As much as I love the typical network visualization with lines connecting lots of little bubbles it really wasn't appropriate here. Those visualizations are best when there is significant meaning when A is connected to B is connected to C. In social networks, a friend of a friend is more likely to be trusted / have common interests / etc. However, in the case of citations between general assembly resolutions which are already filtered by the topic of the environment it's not a very important metric.

The typical graph visualization puts a lot of emphasis on communicating these friend of a friend relationships because it encodes the information in each node's position, the most important visual element. The proximity of two nodes is a good indication of how closely connected they are.

Security Council Resolution References Visualization

An earlier data visualization I created for displaying references between 2000 security council resolutions.

For this visualization the sequence is more important so resolutions are represented as a series of boxes stacked by year along the horizon. So here, position encodes time.

This visualization had to work on IE7 so I had to forgo some of the convenience of d3.js and use Raphael.js for all the frontend drawing. It's a great little library that completely shelters you from dealing with differences between SVG and IE's VML.

Rio+20 Viz: A/RES/2997 (XXVII)

An important resolution, A/RES/2997 (XXVII). It is referred to a lot by the resolutions that followed.
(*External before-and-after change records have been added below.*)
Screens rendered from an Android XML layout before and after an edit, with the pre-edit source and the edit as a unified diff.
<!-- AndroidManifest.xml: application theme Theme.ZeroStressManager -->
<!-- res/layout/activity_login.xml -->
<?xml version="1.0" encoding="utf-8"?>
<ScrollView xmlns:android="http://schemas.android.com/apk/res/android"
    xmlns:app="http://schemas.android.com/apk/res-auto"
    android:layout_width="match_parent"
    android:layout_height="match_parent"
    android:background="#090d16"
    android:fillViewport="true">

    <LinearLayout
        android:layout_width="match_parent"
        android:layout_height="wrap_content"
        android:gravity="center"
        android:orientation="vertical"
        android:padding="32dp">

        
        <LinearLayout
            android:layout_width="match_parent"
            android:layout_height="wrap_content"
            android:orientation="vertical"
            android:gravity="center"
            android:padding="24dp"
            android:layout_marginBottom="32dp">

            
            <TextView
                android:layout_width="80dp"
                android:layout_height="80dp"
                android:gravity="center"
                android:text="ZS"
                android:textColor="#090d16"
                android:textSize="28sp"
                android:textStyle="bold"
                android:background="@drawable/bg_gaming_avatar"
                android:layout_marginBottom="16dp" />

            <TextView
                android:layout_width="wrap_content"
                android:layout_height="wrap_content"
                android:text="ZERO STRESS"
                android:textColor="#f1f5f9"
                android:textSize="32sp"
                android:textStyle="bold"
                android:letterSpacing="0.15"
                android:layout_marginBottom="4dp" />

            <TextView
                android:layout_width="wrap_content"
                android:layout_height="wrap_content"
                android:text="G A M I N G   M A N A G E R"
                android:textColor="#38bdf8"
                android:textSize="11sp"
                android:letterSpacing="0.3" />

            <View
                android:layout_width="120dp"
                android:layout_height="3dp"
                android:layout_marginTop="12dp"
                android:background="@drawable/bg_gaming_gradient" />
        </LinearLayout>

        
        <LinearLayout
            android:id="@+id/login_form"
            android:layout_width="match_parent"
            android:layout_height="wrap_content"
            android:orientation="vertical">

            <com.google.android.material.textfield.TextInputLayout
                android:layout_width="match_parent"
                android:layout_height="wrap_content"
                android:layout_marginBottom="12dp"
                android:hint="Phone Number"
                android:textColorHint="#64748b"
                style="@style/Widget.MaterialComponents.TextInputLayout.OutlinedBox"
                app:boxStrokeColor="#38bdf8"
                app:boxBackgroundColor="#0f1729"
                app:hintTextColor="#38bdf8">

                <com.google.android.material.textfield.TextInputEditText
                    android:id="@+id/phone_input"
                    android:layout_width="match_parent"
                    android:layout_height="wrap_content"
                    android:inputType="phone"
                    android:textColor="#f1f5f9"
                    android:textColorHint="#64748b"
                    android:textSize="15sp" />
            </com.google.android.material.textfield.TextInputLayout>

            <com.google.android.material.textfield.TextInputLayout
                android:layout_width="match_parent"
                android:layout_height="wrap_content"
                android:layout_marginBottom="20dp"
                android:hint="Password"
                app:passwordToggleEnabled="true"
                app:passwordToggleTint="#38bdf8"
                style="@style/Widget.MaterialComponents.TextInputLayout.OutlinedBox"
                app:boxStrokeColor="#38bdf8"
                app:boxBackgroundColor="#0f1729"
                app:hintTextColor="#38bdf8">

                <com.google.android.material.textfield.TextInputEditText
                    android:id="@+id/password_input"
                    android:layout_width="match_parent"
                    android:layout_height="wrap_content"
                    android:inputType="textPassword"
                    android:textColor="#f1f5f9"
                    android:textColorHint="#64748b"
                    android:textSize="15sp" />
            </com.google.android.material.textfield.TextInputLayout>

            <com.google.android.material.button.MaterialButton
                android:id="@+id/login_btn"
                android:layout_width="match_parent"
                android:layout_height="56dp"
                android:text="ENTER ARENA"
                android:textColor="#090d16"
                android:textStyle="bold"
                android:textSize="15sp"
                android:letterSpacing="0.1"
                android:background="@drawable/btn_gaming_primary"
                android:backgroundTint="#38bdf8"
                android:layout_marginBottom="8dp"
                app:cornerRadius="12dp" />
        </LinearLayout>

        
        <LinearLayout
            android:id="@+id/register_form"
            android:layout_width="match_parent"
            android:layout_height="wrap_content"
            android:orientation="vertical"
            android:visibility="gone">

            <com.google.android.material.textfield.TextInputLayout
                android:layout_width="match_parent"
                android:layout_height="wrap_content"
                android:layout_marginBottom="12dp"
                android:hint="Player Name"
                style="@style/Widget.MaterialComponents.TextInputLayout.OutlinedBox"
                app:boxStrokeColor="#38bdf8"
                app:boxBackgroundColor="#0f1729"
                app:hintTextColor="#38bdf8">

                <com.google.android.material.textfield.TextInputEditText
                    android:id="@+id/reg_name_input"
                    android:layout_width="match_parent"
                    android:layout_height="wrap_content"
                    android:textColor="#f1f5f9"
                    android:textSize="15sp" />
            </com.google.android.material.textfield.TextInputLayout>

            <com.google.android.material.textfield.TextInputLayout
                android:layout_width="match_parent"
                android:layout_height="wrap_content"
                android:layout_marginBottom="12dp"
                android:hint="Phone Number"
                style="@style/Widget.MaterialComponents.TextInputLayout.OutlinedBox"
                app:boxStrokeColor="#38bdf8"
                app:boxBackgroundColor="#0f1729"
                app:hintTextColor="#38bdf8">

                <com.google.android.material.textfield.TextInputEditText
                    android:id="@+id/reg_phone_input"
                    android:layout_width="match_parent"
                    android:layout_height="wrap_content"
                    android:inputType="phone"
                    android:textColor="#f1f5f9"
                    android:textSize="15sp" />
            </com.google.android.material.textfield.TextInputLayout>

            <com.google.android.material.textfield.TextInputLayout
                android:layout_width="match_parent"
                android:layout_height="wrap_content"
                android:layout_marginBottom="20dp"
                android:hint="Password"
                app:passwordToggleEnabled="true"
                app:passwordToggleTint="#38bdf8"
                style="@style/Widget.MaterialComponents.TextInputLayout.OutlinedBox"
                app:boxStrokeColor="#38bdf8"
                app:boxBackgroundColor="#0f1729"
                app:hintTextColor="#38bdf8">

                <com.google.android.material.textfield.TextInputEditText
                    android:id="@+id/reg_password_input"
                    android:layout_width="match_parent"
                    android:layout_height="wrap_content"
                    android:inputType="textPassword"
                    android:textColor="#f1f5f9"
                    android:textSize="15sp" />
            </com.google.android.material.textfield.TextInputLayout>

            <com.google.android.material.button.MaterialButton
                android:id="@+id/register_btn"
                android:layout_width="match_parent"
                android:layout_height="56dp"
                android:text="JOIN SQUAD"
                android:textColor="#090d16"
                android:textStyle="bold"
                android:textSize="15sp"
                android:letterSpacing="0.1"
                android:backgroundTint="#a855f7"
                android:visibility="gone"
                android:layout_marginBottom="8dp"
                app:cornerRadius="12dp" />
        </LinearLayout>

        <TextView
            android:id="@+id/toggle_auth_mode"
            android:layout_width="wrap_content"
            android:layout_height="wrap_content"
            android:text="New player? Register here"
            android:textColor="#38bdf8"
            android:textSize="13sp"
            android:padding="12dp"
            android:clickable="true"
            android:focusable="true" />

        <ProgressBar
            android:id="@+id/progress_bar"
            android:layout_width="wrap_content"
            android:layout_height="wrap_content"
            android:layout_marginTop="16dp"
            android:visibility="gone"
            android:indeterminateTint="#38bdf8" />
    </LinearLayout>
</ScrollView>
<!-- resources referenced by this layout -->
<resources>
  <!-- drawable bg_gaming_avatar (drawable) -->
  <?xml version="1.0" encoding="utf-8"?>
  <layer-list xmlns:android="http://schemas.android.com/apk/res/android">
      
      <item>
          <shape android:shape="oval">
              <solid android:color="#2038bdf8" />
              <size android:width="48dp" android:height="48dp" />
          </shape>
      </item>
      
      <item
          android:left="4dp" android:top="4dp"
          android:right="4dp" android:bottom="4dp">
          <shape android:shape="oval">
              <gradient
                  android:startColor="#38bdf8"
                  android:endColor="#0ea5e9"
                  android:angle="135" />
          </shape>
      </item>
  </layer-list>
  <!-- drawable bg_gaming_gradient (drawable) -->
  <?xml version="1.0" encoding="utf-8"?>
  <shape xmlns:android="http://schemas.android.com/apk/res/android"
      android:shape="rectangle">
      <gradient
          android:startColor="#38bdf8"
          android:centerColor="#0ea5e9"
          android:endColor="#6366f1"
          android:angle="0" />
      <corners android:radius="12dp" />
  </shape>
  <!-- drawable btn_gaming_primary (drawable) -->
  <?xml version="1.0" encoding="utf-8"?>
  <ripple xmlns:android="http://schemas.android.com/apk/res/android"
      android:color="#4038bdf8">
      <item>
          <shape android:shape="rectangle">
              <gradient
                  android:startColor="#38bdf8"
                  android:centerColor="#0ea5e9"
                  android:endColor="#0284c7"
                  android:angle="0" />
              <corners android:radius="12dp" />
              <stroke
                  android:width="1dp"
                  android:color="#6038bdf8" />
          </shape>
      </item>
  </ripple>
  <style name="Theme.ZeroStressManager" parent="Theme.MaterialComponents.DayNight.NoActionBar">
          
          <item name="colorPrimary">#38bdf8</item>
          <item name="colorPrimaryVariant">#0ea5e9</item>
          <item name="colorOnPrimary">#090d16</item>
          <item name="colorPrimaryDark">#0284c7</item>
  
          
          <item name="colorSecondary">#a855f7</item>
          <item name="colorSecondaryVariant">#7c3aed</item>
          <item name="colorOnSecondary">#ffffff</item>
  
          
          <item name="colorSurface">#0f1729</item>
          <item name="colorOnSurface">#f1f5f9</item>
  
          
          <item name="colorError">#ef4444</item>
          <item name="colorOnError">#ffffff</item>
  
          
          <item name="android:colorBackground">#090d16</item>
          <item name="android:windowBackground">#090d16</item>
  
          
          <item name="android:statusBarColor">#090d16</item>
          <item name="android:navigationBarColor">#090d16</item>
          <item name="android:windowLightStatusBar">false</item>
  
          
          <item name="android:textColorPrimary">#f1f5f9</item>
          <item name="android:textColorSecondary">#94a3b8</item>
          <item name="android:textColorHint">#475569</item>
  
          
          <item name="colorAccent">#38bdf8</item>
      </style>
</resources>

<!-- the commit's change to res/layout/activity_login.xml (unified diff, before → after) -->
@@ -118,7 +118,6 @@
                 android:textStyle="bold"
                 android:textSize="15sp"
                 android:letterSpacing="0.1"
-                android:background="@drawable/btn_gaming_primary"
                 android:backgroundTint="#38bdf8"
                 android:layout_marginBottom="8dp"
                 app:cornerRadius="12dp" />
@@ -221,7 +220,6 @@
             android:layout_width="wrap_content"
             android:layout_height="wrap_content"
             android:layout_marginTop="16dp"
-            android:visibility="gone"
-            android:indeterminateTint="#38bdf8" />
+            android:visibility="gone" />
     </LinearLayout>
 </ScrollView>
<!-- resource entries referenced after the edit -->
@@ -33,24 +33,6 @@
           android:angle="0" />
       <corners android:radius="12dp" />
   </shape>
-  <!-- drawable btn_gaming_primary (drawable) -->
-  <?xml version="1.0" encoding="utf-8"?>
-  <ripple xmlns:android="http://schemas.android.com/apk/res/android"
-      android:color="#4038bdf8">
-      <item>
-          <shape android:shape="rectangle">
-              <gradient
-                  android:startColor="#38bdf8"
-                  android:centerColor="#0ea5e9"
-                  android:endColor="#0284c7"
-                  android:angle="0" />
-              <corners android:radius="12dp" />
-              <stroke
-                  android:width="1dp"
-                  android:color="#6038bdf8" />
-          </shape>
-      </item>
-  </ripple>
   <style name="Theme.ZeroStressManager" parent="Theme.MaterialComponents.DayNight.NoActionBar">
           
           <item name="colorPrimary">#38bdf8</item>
One thing that's definitely missing here is a better drill-down capability. I wish you could see the text around each citation when you select an arc. Unfortunately, the quality of the output from the OCR scanning / PDF Miner combo wasn't good enough. So for now, the list of documents is printed at the bottom of the screen and you can click a link to access the document from UN ODS.